### Work required:
Those lines of the data that hold the word "title" are to be copied out.

### Provided information:
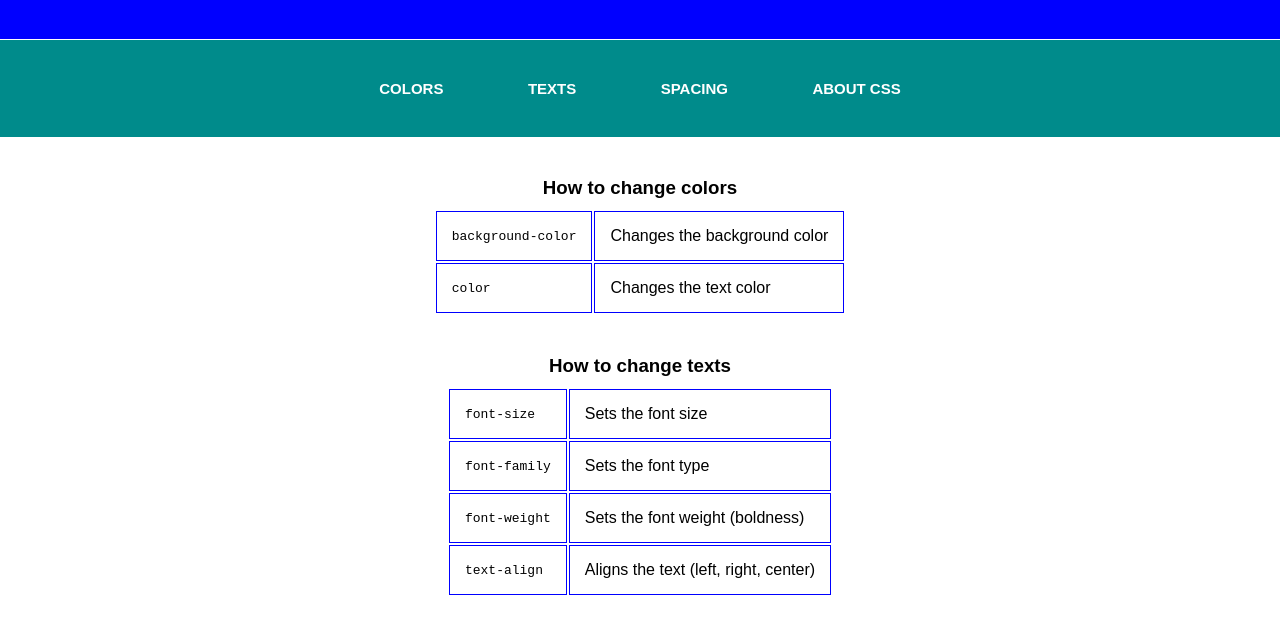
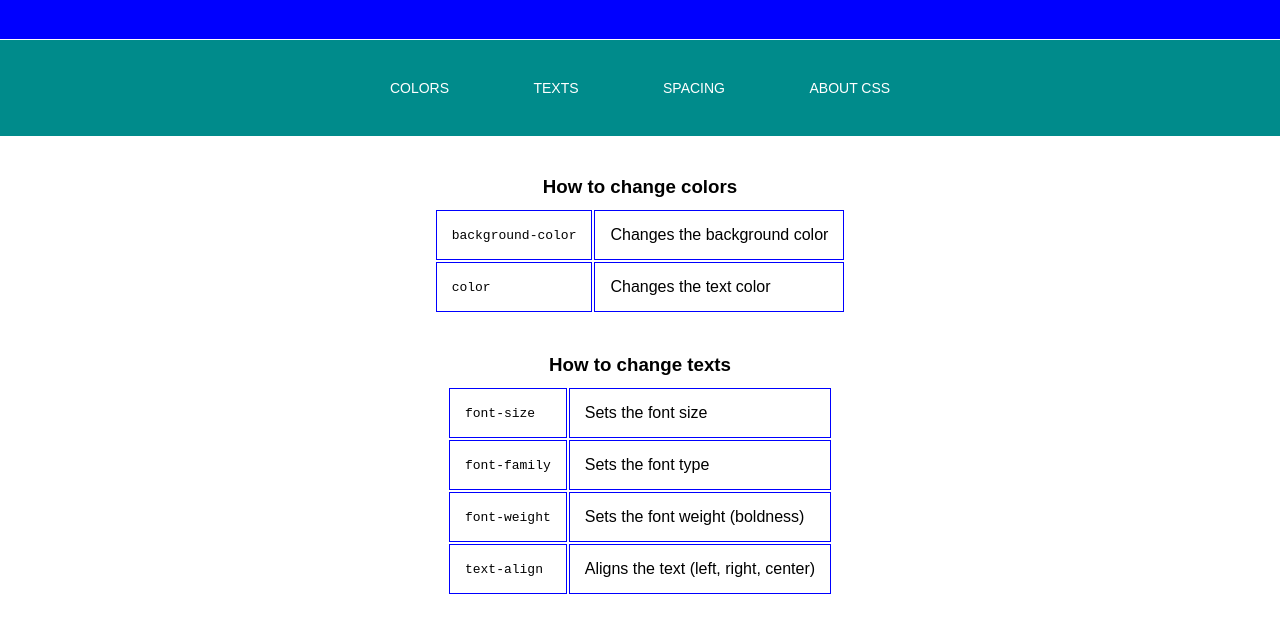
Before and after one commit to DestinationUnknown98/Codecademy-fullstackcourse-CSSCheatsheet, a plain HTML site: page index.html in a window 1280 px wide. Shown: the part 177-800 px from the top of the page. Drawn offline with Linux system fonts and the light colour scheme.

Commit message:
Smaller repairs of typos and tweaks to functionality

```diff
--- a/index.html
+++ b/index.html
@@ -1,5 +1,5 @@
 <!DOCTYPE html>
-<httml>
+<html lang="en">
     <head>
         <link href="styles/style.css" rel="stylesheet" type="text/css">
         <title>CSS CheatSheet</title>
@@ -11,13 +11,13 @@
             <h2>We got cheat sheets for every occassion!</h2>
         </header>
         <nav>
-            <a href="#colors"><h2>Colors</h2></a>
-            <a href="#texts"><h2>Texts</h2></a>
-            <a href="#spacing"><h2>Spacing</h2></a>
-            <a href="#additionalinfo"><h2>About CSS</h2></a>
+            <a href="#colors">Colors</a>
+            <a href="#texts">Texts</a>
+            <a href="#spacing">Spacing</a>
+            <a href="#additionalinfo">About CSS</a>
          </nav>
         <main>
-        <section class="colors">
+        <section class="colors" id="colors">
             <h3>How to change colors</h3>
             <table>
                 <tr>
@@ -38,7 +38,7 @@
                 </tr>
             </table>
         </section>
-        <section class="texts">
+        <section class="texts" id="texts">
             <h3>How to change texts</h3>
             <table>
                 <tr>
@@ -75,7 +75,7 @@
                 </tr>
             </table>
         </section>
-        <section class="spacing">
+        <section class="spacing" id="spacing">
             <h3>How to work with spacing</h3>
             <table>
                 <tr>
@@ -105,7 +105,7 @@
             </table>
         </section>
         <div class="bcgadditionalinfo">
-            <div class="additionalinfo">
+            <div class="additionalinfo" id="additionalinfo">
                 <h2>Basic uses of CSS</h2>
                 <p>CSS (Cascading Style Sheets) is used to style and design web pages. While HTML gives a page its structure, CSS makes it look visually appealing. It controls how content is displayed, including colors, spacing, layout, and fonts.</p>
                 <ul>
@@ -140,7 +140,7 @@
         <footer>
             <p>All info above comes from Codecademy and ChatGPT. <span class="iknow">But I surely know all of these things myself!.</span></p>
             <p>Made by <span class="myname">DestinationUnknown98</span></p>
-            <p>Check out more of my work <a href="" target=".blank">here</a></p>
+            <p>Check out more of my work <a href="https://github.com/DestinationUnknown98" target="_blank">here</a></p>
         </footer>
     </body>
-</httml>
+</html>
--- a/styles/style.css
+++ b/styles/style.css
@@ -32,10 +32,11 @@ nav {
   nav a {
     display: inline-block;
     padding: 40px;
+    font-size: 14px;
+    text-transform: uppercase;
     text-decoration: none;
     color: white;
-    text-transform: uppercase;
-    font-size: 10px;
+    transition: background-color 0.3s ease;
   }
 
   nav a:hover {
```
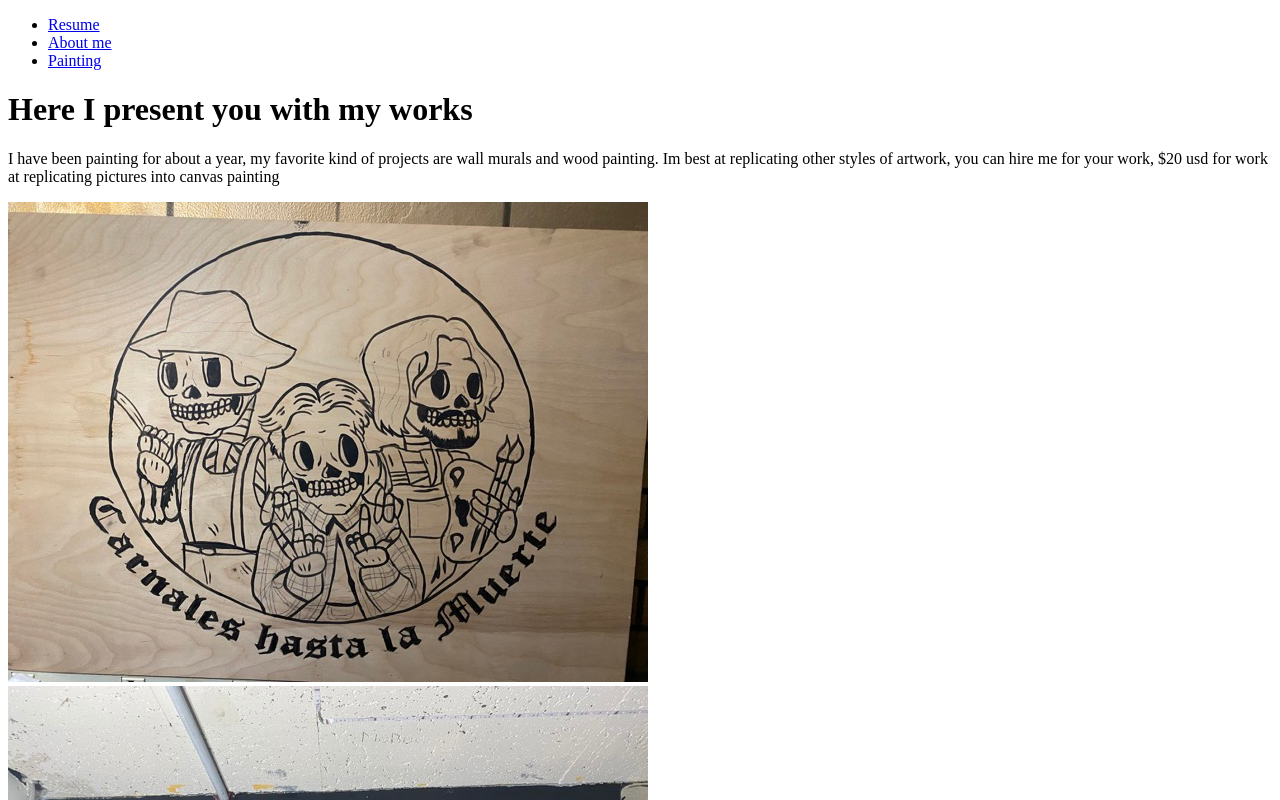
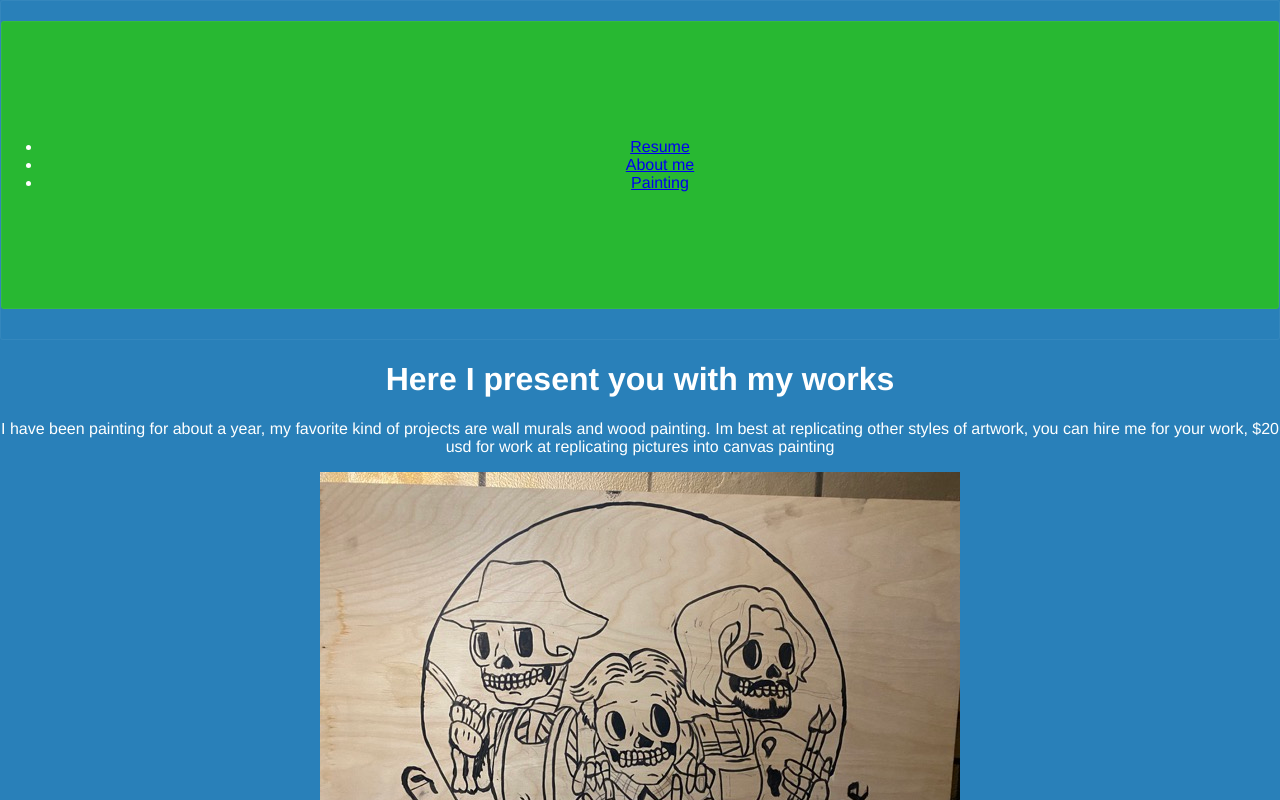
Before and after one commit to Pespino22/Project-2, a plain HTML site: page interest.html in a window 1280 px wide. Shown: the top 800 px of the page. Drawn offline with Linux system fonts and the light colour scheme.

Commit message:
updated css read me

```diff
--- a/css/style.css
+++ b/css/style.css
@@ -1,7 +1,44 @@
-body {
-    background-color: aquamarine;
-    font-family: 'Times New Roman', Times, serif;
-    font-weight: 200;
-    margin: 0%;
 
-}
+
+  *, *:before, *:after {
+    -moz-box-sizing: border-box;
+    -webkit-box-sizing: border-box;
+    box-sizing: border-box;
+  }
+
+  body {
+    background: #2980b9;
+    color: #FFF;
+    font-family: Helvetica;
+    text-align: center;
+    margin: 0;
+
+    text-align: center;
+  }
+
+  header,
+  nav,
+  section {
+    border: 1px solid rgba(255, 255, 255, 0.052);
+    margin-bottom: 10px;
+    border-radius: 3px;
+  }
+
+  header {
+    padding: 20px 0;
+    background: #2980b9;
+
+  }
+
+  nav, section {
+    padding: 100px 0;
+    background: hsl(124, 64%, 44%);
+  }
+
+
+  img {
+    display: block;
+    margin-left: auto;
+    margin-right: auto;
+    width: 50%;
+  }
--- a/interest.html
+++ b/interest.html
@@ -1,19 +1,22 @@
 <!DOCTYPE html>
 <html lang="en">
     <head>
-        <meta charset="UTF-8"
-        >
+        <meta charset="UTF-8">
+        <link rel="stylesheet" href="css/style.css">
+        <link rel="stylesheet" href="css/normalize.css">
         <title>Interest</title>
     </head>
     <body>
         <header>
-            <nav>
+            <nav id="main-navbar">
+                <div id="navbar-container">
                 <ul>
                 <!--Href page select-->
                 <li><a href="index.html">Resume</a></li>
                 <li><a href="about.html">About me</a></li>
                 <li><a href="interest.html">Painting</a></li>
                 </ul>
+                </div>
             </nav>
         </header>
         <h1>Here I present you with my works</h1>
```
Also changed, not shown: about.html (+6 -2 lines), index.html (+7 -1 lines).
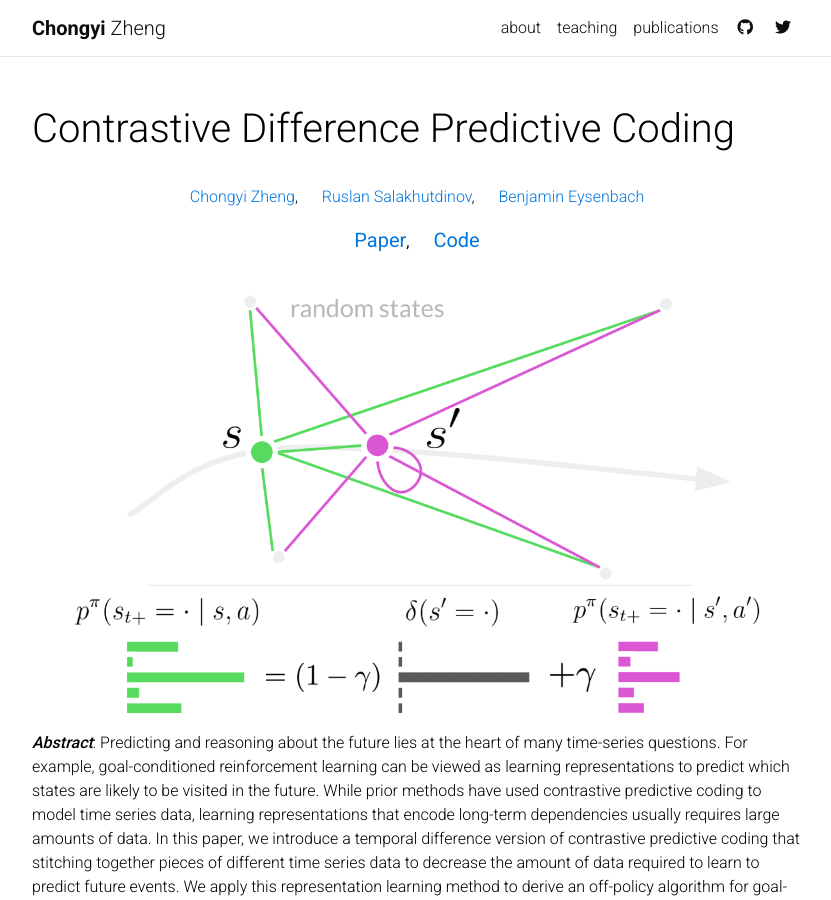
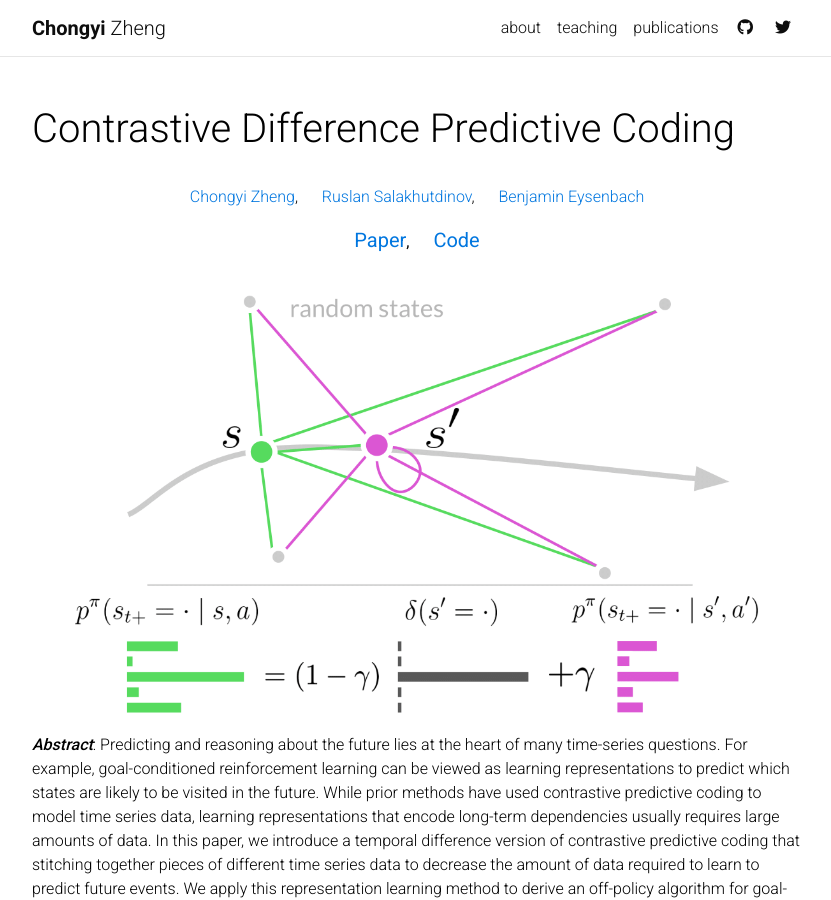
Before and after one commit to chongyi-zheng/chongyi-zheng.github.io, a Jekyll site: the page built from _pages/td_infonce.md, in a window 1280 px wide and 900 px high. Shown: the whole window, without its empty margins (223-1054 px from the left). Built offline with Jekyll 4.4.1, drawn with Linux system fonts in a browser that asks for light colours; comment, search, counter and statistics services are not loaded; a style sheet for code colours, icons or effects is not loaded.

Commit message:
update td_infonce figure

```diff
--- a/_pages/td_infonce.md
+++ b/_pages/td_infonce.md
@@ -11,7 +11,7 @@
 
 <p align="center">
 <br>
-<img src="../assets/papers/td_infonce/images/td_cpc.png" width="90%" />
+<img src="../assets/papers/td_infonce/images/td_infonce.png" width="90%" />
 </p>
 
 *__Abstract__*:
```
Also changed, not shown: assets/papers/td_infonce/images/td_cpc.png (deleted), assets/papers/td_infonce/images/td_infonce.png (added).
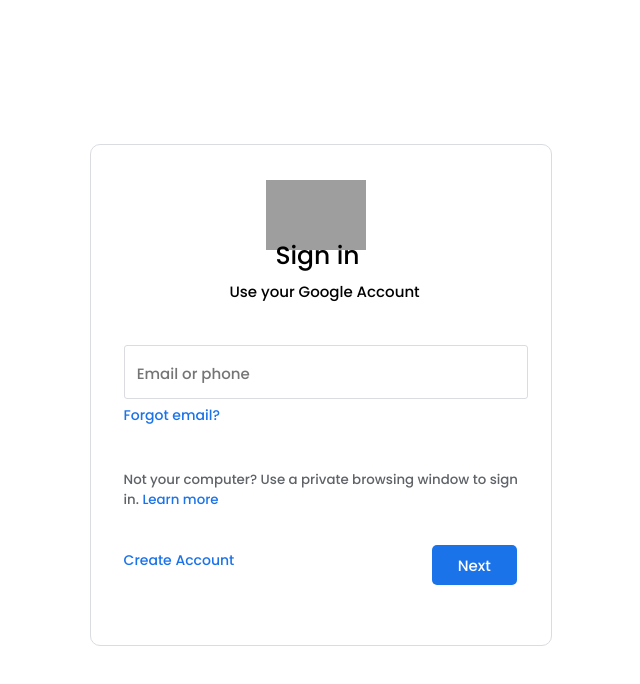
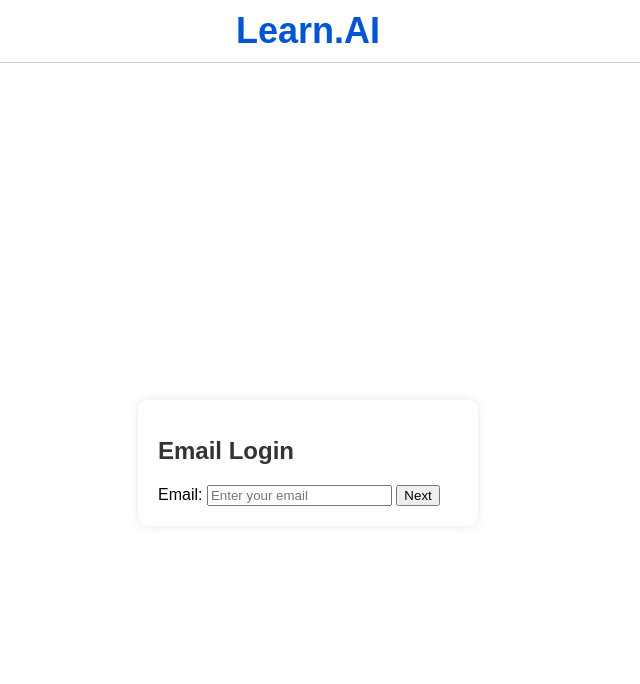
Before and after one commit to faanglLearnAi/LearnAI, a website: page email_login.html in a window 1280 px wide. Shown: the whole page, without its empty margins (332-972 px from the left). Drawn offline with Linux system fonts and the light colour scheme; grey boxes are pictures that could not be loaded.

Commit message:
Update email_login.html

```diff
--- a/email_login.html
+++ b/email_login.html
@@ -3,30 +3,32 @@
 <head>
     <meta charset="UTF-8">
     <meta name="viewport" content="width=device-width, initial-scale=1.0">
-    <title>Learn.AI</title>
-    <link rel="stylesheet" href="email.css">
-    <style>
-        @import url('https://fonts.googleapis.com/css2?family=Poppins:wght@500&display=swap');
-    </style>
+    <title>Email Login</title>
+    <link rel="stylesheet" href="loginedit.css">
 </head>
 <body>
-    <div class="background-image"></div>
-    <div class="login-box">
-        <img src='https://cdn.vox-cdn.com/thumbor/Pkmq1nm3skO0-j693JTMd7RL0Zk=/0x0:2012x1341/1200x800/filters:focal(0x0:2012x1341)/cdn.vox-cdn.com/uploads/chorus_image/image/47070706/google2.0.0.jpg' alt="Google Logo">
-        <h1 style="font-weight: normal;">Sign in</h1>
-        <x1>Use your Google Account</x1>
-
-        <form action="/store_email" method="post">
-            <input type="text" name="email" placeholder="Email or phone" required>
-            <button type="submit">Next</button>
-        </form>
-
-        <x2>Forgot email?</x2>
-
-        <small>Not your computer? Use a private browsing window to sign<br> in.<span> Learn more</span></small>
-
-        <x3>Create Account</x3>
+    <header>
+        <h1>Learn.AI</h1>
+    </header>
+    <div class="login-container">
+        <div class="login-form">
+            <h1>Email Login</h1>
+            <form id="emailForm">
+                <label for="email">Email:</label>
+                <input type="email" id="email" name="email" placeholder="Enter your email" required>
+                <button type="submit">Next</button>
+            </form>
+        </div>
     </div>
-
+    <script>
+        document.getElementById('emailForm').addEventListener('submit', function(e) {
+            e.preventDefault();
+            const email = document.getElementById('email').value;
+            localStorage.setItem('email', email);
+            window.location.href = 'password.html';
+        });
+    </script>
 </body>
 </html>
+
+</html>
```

### Written response:
         <title>CSS CheatSheet</title>
         <title>Interest</title>
-    <title>Learn.AI</title>
+    <title>Email Login</title>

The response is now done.